Online learning has “gone from a wild frontier to a more established professional [undertaking],” says Jay Halfond of Boston University, Senior Fellow of the UPCEA Center for Online Leadership and Strategy and Chair of the National Task Force on the UPCEA Hallmarks of Excellence in Online Leadership. As the field of online education has matured, the need has arisen for standards and benchmarks that challenge university leaders to hold themselves accountable to practices that demonstrate commitment to online education and its place in the university.
“We need organizational structures that express this commitment,” says Halfond. This is the impetus behind the creation of the recent report, “UPCEA Hallmarks of Excellence in Online Leadership,” a discussion of practices in seven key areas that help online education programs to “become a full-fledged citizen of the university,” Halfond says.
The standards suggested are stringent and challenging; even experienced leaders with mature programs are likely to find some places for improvement. “The goal was not to make people feel very good about themselves,” Halfond says with a laugh. “We wrote it as much for [online program administrators’] bosses as for them,” he adds, explaining that the report gives a structure to the way online education endeavors may be assessed.
The time is right for such a set of standards, Halfond says. “We are at a key moment of going from liquid to solid, so to speak.” As programs are maturing, it is natural that they are developing strengths in some areas and finding other areas for improvement.
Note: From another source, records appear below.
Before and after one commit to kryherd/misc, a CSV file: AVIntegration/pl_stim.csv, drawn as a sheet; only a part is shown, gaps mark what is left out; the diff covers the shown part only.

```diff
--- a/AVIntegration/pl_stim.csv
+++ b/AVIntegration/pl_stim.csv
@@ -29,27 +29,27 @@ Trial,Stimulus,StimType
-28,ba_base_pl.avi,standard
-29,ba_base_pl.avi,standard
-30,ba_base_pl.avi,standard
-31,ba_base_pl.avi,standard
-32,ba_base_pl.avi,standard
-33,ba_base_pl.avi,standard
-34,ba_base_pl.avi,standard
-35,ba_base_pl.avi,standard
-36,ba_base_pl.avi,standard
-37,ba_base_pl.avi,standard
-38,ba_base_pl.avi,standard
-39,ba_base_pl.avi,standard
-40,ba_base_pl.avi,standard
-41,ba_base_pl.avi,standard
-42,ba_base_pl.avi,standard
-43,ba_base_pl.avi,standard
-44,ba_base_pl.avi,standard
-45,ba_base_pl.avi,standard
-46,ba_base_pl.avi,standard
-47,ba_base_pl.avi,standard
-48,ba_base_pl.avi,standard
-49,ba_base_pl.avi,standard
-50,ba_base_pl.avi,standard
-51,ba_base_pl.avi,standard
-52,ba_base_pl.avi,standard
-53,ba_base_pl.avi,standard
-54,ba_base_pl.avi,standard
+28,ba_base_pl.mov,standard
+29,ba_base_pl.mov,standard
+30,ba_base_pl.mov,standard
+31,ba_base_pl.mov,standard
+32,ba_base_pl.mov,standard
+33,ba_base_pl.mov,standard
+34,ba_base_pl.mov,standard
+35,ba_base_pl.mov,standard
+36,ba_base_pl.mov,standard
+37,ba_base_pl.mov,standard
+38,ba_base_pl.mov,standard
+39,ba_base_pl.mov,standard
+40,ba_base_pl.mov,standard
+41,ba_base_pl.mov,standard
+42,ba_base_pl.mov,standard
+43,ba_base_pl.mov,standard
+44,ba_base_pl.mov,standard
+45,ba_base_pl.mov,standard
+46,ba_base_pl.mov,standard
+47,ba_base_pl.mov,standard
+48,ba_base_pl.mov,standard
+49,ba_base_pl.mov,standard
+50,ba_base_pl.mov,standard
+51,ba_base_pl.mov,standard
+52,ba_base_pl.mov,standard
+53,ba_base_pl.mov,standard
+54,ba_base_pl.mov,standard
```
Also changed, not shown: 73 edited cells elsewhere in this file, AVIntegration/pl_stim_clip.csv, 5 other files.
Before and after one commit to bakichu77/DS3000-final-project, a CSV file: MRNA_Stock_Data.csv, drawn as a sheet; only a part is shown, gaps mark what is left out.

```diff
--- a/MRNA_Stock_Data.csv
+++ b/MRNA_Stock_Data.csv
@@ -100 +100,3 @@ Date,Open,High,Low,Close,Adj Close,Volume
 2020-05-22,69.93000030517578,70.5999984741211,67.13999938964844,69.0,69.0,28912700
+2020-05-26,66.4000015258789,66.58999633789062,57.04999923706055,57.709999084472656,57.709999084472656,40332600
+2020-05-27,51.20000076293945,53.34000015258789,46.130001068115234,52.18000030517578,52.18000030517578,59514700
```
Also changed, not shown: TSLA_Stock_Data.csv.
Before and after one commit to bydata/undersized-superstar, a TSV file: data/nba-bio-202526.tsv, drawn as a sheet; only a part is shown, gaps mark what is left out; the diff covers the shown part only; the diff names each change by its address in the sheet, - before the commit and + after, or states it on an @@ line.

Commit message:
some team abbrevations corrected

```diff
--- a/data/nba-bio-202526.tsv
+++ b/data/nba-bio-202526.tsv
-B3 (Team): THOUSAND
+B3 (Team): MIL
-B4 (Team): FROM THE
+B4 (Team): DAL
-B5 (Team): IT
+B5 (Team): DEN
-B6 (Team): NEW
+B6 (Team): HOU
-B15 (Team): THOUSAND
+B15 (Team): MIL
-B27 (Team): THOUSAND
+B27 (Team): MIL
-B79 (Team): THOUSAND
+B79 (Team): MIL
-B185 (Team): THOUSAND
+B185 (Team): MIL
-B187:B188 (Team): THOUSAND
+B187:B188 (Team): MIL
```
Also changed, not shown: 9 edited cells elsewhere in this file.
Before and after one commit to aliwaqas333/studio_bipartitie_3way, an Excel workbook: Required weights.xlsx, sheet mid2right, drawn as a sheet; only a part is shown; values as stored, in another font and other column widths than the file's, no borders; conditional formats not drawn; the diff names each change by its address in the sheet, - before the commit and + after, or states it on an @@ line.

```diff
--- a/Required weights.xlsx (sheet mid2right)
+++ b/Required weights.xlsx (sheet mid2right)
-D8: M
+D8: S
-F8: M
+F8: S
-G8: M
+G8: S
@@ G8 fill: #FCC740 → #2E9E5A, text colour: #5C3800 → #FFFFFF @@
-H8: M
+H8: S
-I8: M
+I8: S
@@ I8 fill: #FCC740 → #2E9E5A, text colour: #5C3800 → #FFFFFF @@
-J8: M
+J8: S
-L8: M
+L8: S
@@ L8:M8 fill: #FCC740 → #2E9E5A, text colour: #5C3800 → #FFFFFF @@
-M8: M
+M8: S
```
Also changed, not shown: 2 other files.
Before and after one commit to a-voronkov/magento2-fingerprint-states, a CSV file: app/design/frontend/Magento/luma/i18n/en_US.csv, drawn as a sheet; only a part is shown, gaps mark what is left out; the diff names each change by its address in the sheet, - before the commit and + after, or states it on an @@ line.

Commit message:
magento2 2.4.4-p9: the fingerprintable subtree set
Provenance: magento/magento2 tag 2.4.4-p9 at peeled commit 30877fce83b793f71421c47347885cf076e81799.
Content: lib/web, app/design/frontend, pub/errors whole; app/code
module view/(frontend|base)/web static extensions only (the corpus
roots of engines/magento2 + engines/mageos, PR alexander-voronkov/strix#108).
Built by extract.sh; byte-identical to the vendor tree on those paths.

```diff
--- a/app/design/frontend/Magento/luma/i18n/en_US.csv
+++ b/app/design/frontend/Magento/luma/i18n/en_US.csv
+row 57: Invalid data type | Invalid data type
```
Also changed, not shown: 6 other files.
For example, Halfond finds that many online program administrators demonstrate a comfort with use of technology, professionalism, and relationships with faculty, but they often struggle with developing a system of advocacy and leadership that makes them a truly equal part of the university community.
Halfond also notes that online education in general has problems with student support. “We’re not able to support a student studying in Massachusetts who lives in California,” he says, noting the lack of student ability to access services like the bursar, financial aid, or student support.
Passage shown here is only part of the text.